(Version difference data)
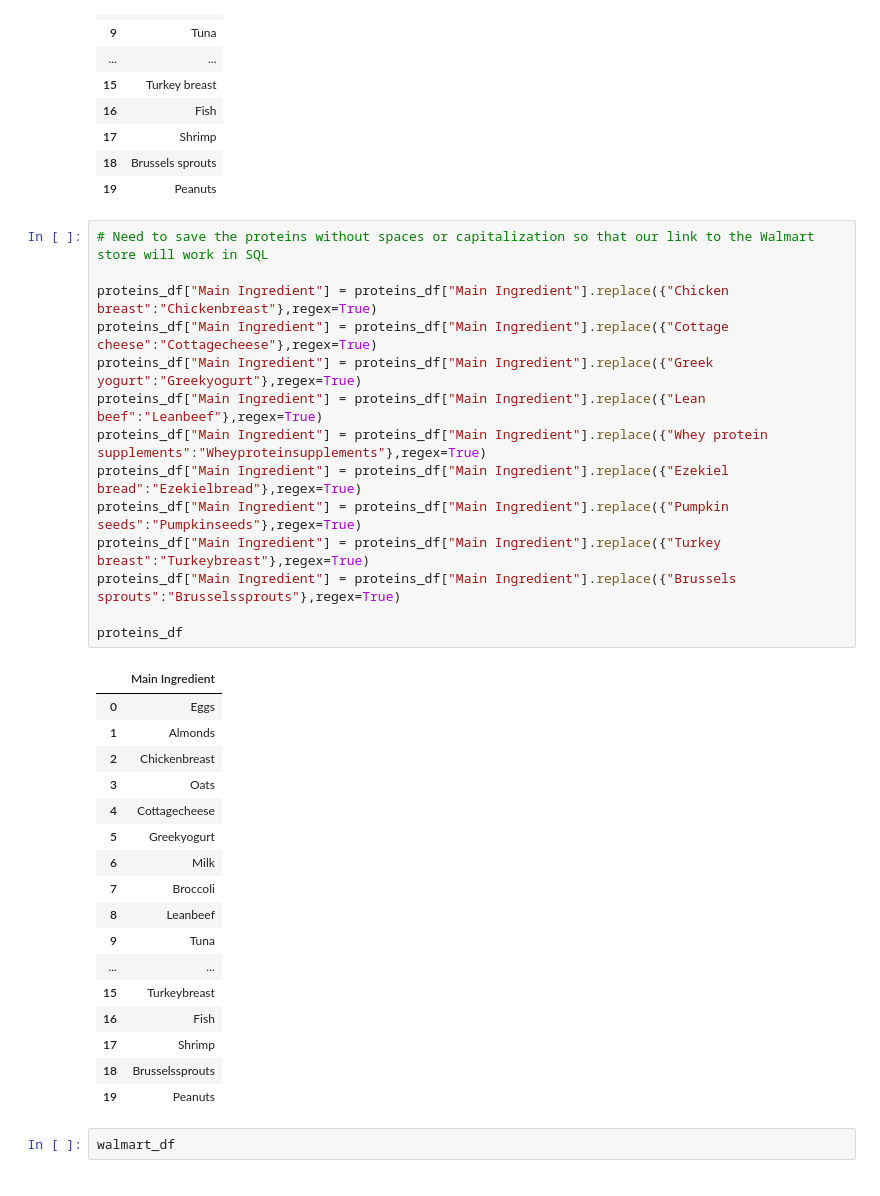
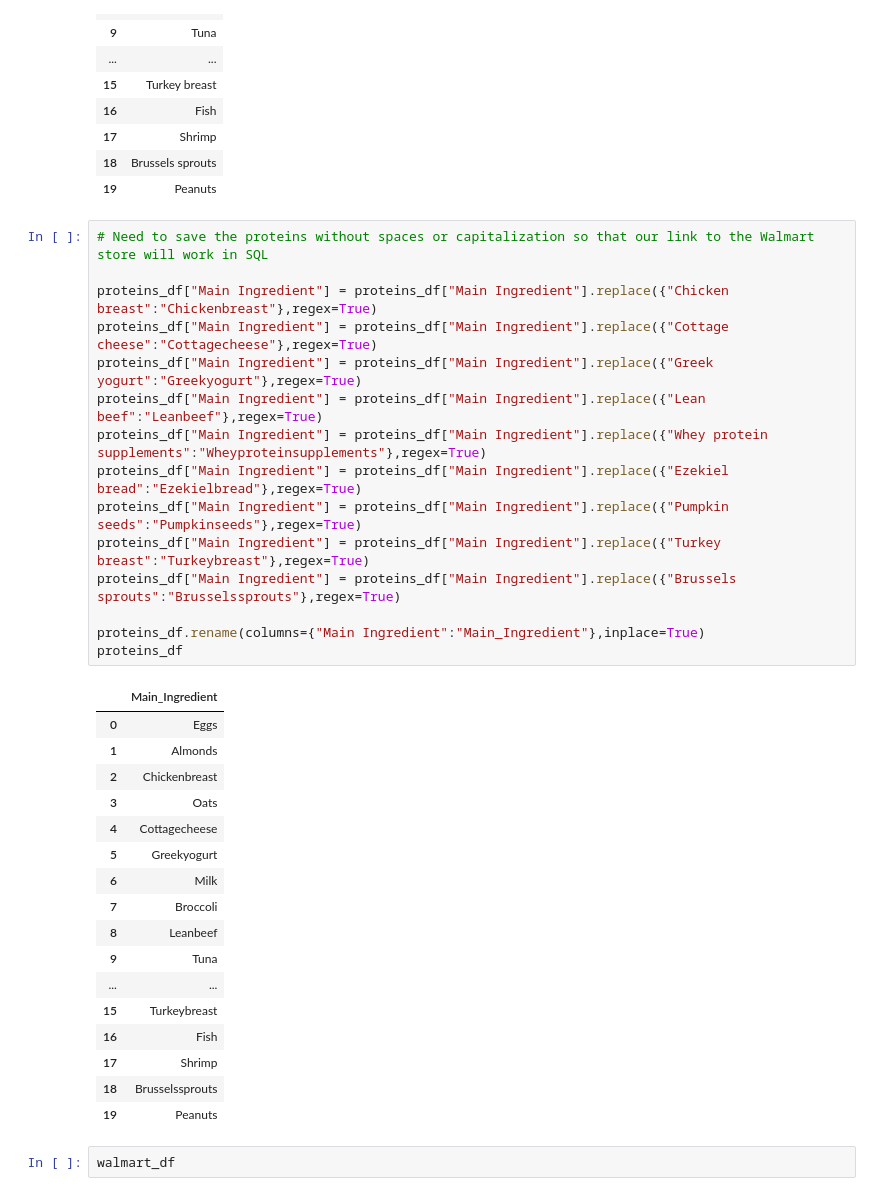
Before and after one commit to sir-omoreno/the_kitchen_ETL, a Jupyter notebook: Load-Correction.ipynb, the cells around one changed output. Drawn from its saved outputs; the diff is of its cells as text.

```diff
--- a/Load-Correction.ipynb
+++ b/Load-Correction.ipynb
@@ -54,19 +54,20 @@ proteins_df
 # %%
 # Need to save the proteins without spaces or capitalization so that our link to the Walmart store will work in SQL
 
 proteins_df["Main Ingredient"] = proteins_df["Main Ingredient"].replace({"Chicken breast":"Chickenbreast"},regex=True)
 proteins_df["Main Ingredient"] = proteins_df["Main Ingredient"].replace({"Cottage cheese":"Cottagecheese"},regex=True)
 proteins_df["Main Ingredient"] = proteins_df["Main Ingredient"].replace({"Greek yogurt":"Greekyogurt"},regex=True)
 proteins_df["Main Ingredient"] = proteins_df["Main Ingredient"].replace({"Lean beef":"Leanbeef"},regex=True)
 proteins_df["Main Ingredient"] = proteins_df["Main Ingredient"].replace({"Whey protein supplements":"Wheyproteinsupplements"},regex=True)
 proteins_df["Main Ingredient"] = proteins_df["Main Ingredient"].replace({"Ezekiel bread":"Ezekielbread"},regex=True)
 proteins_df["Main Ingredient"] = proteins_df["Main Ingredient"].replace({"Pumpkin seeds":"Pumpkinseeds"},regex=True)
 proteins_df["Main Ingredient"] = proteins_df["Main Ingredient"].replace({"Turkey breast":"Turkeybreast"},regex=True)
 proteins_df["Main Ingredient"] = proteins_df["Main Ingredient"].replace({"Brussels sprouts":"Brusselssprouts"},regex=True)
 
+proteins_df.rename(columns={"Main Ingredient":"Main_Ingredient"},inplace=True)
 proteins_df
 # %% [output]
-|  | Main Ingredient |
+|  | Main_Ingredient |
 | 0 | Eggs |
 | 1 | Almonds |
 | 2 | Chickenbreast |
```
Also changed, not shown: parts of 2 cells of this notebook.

▶ _Work item_: If a line in the entries above contains the word "ipynb", copy it.

▶ _Result of this exercise_:
Before and after one commit to sir-omoreno/the_kitchen_ETL, a Jupyter notebook: Load-Correction.ipynb, the cells around one changed output. Drawn from its saved outputs; the diff is of its cells as text.
--- a/Load-Correction.ipynb
+++ b/Load-Correction.ipynb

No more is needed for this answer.